It’s not a binary question - the answer cannot be to stop investing in the south- east or only investing in the south-east. One of the great myths about London is everyone lives in a box flat and if only they moved up North they could buy a mansion. This only applies to those with a good job and high earnings potential. It would never apply to those families living below the poverty line in London or in any way help those struggling to get on the housing ladder or into social rented accommodation elsewhere in the country.
To create a spirt of cooperation and shared sense we are all in this together, we should ditch the spreadsheets and invest the money we have in housing and other infrastructure in all our communities, When you see stats that show GDP nearly nine times higher per head in West London when compared to West Wales, we should know things are not going right and devolve money and tax raising powers now to local communities to spend on their priorities.
Four directly elected mayors have called on the government to review the way in which funding for new housing, including homes for social rent, is allocated to city regions.
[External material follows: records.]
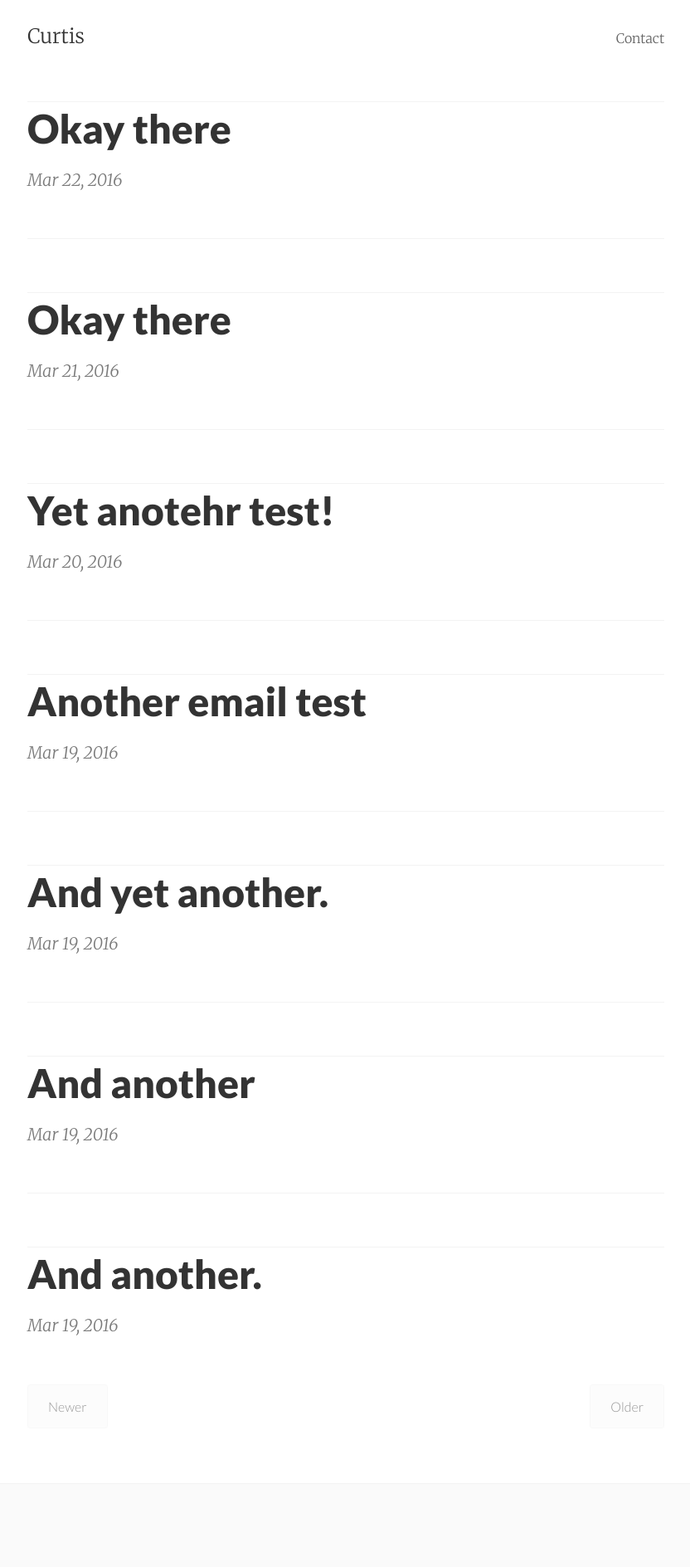
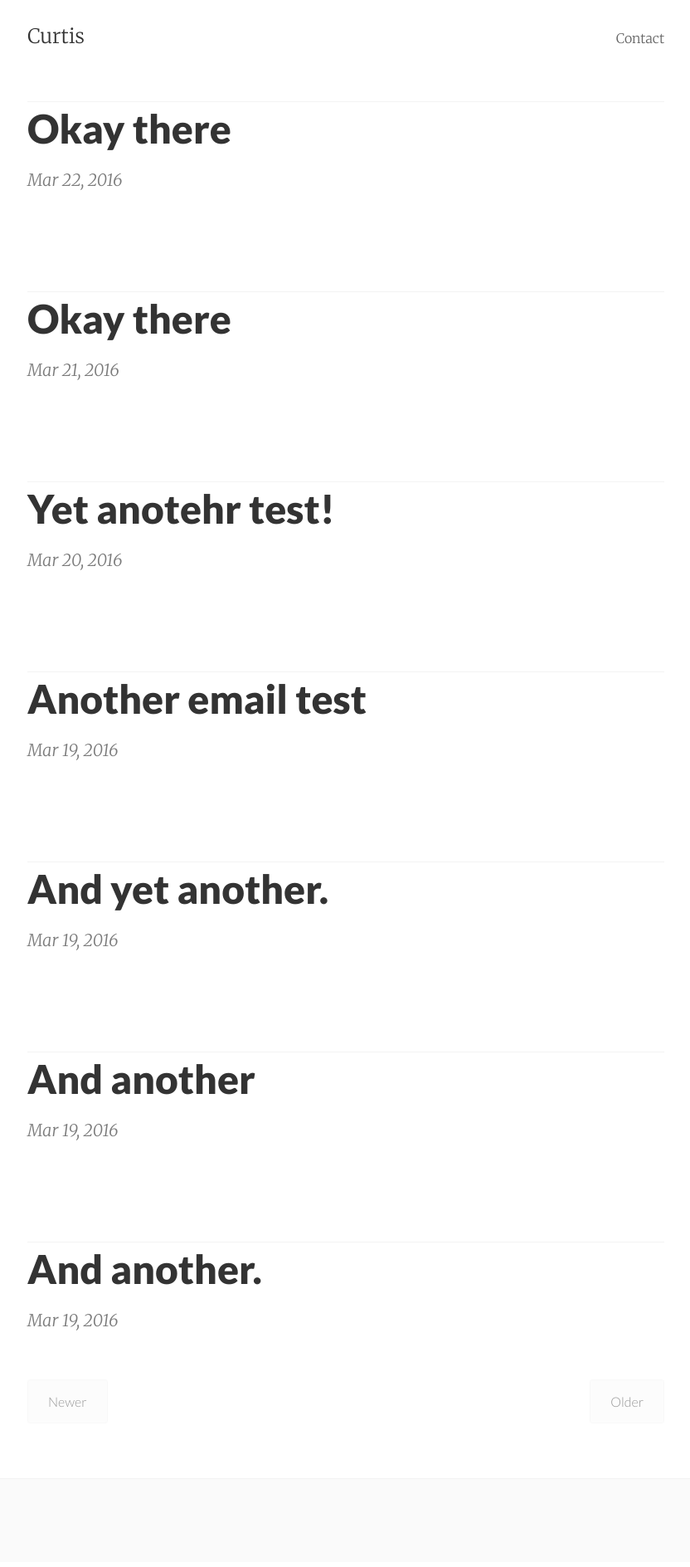
Before and after one commit to EconomiCurtis/EconomiCurtis.github.io, a Jekyll site: the page built from index.html, in a window 1280 px wide. Shown: the whole page at 83% size, without its empty margins (223-1055 px from the left). Built offline with Jekyll 4.4.1, drawn with Linux system fonts in a browser that asks for light colours; the list of posts is cut into pages by our own code.

Commit message:
Update pixyll.css

```diff
--- a/css/pixyll.css
+++ b/css/pixyll.css
@@ -334,7 +334,7 @@ h6 {
   .posts .post {
     margin-bottom: 4rem;
     padding-bottom: 2rem;
-    border-bottom: thin solid #f3f3f3;
+    border-top: thin solid #f3f3f3;
   }
 
   .posts .post:last-child {
```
West Midlands CA mayor Andy Street (Con), Tees Valley CA mayor Ben Houchen (Con), Greater Manchester CA mayor Andy Burnham (Lab), and Liverpool City Region CA mayor Steve Rotheram (Lab) have co-signed a letter to the prime minister saying their areas “should not lose out because our house prices are not as high as in London and the south-east”. This comes after Construction News found three-quarters of a £2bn infrastructure pot in the government’s £3.5bn home building fund has gone to projects in London and the south-east. A spokesperson for Homes England, which manages the fund, said those areas received more funding because that is where “the highest housing demand” is.